[What you need to do] Could you copy every record exactly as it appears?

Stored items from a collection
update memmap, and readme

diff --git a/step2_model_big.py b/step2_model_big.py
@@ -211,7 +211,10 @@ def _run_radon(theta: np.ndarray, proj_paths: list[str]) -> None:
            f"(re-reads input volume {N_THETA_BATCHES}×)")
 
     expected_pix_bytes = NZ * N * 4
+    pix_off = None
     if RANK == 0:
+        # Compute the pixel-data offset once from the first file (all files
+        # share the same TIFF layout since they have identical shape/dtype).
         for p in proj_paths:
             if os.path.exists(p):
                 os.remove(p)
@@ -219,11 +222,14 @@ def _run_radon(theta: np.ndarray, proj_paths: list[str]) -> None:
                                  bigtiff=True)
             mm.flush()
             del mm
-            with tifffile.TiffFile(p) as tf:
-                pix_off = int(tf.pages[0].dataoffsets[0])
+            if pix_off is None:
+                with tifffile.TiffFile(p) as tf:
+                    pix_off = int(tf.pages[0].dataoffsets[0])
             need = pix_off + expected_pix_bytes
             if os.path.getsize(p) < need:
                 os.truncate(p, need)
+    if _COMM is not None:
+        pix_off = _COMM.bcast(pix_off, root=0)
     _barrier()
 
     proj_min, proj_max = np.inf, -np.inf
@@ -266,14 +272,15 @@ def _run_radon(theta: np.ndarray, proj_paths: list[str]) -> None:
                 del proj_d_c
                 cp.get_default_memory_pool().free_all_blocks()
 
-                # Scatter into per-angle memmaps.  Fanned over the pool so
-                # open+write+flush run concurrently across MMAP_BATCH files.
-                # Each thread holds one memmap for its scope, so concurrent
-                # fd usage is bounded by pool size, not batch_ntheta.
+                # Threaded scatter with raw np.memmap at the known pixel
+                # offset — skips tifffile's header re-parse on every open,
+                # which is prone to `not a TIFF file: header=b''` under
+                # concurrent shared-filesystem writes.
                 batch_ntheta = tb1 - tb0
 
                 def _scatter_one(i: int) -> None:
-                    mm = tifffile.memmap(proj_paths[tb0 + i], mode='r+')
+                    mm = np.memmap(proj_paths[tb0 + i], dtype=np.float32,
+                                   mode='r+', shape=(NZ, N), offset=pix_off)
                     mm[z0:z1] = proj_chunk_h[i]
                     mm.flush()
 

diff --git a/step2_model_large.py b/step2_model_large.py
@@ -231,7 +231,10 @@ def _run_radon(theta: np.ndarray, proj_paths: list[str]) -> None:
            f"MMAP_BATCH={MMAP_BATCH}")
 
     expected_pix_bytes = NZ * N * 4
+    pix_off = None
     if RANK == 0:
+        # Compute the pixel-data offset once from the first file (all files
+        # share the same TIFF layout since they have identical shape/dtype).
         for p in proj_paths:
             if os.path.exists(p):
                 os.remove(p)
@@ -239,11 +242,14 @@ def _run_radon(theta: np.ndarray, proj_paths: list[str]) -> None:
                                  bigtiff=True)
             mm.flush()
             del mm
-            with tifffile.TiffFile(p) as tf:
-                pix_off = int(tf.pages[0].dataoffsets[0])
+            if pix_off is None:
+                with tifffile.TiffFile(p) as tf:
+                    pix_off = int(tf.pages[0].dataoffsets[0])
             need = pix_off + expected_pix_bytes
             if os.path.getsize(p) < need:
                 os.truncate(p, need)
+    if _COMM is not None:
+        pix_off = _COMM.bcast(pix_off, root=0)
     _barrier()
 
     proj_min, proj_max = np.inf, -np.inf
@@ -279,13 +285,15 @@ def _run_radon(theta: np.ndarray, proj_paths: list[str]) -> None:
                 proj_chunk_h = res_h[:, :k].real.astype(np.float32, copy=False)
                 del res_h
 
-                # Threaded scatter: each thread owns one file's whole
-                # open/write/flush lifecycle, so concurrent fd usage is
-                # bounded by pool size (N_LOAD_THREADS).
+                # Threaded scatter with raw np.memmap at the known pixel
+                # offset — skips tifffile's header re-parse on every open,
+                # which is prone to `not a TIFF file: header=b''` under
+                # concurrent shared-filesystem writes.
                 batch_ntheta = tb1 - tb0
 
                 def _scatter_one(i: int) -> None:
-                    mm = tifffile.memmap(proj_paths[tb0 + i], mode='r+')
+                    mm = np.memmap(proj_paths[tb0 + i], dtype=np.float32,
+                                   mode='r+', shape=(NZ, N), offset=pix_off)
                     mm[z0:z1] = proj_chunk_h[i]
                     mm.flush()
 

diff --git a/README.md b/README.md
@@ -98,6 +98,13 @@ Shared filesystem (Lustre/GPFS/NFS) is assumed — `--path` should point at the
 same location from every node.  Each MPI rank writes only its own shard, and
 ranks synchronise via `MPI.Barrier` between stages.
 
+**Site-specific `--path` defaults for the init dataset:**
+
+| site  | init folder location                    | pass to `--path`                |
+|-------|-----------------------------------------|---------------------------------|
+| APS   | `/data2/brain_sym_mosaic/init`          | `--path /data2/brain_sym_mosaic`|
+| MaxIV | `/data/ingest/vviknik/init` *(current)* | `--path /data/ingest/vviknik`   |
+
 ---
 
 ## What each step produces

[Problem solution]
update memmap, and readme

diff --git a/step2_model_big.py b/step2_model_big.py
@@ -211,7 +211,10 @@ def _run_radon(theta: np.ndarray, proj_paths: list[str]) -> None:
            f"(re-reads input volume {N_THETA_BATCHES}×)")
 
     expected_pix_bytes = NZ * N * 4
+    pix_off = None
     if RANK == 0:
+        # Compute the pixel-data offset once from the first file (all files
+        # share the same TIFF layout since they have identical shape/dtype).
         for p in proj_paths:
             if os.path.exists(p):
                 os.remove(p)
@@ -219,11 +222,14 @@ def _run_radon(theta: np.ndarray, proj_paths: list[str]) -> None:
                                  bigtiff=True)
             mm.flush()
             del mm
-            with tifffile.TiffFile(p) as tf:
-                pix_off = int(tf.pages[0].dataoffsets[0])
+            if pix_off is None:
+                with tifffile.TiffFile(p) as tf:
+                    pix_off = int(tf.pages[0].dataoffsets[0])
             need = pix_off + expected_pix_bytes
             if os.path.getsize(p) < need:
                 os.truncate(p, need)
+    if _COMM is not None:
+        pix_off = _COMM.bcast(pix_off, root=0)
     _barrier()
 
     proj_min, proj_max = np.inf, -np.inf
@@ -266,14 +272,15 @@ def _run_radon(theta: np.ndarray, proj_paths: list[str]) -> None:
                 del proj_d_c
                 cp.get_default_memory_pool().free_all_blocks()
 
-                # Scatter into per-angle memmaps.  Fanned over the pool so
-                # open+write+flush run concurrently across MMAP_BATCH files.
-                # Each thread holds one memmap for its scope, so concurrent
-                # fd usage is bounded by pool size, not batch_ntheta.
+                # Threaded scatter with raw np.memmap at the known pixel
+                # offset — skips tifffile's header re-parse on every open,
+                # which is prone to `not a TIFF file: header=b''` under
+                # concurrent shared-filesystem writes.
                 batch_ntheta = tb1 - tb0
 
                 def _scatter_one(i: int) -> None:
-                    mm = tifffile.memmap(proj_paths[tb0 + i], mode='r+')
+                    mm = np.memmap(proj_paths[tb0 + i], dtype=np.float32,
+                                   mode='r+', shape=(NZ, N), offset=pix_off)
                     mm[z0:z1] = proj_chunk_h[i]
                     mm.flush()
 

diff --git a/step2_model_large.py b/step2_model_large.py
@@ -231,7 +231,10 @@ def _run_radon(theta: np.ndarray, proj_paths: list[str]) -> None:
            f"MMAP_BATCH={MMAP_BATCH}")
 
     expected_pix_bytes = NZ * N * 4
+    pix_off = None
     if RANK == 0:
+        # Compute the pixel-data offset once from the first file (all files
+        # share the same TIFF layout since they have identical shape/dtype).
         for p in proj_paths:
             if os.path.exists(p):
                 os.remove(p)
@@ -239,11 +242,14 @@ def _run_radon(theta: np.ndarray, proj_paths: list[str]) -> None:
                                  bigtiff=True)
             mm.flush()
             del mm
-            with tifffile.TiffFile(p) as tf:
-                pix_off = int(tf.pages[0].dataoffsets[0])
+            if pix_off is None:
+                with tifffile.TiffFile(p) as tf:
+                    pix_off = int(tf.pages[0].dataoffsets[0])
             need = pix_off + expected_pix_bytes
             if os.path.getsize(p) < need:
                 os.truncate(p, need)
+    if _COMM is not None:
+        pix_off = _COMM.bcast(pix_off, root=0)
     _barrier()
 
     proj_min, proj_max = np.inf, -np.inf
@@ -279,13 +285,15 @@ def _run_radon(theta: np.ndarray, proj_paths: list[str]) -> None:
                 proj_chunk_h = res_h[:, :k].real.astype(np.float32, copy=False)
                 del res_h
 
-                # Threaded scatter: each thread owns one file's whole
-                # open/write/flush lifecycle, so concurrent fd usage is
-                # bounded by pool size (N_LOAD_THREADS).
+                # Threaded scatter with raw np.memmap at the known pixel
+                # offset — skips tifffile's header re-parse on every open,
+                # which is prone to `not a TIFF file: header=b''` under
+                # concurrent shared-filesystem writes.
                 batch_ntheta = tb1 - tb0
 
                 def _scatter_one(i: int) -> None:
-                    mm = tifffile.memmap(proj_paths[tb0 + i], mode='r+')
+                    mm = np.memmap(proj_paths[tb0 + i], dtype=np.float32,
+                                   mode='r+', shape=(NZ, N), offset=pix_off)
                     mm[z0:z1] = proj_chunk_h[i]
                     mm.flush()
 

diff --git a/README.md b/README.md
@@ -98,6 +98,13 @@ Shared filesystem (Lustre/GPFS/NFS) is assumed — `--path` should point at the
 same location from every node.  Each MPI rank writes only its own shard, and
 ranks synchronise via `MPI.Barrier` between stages.
 
+**Site-specific `--path` defaults for the init dataset:**
+
+| site  | init folder location                    | pass to `--path`                |
+|-------|-----------------------------------------|---------------------------------|
+| APS   | `/data2/brain_sym_mosaic/init`          | `--path /data2/brain_sym_mosaic`|
+| MaxIV | `/data/ingest/vviknik/init` *(current)* | `--path /data/ingest/vviknik`   |
+
 ---
 
 ## What each step produces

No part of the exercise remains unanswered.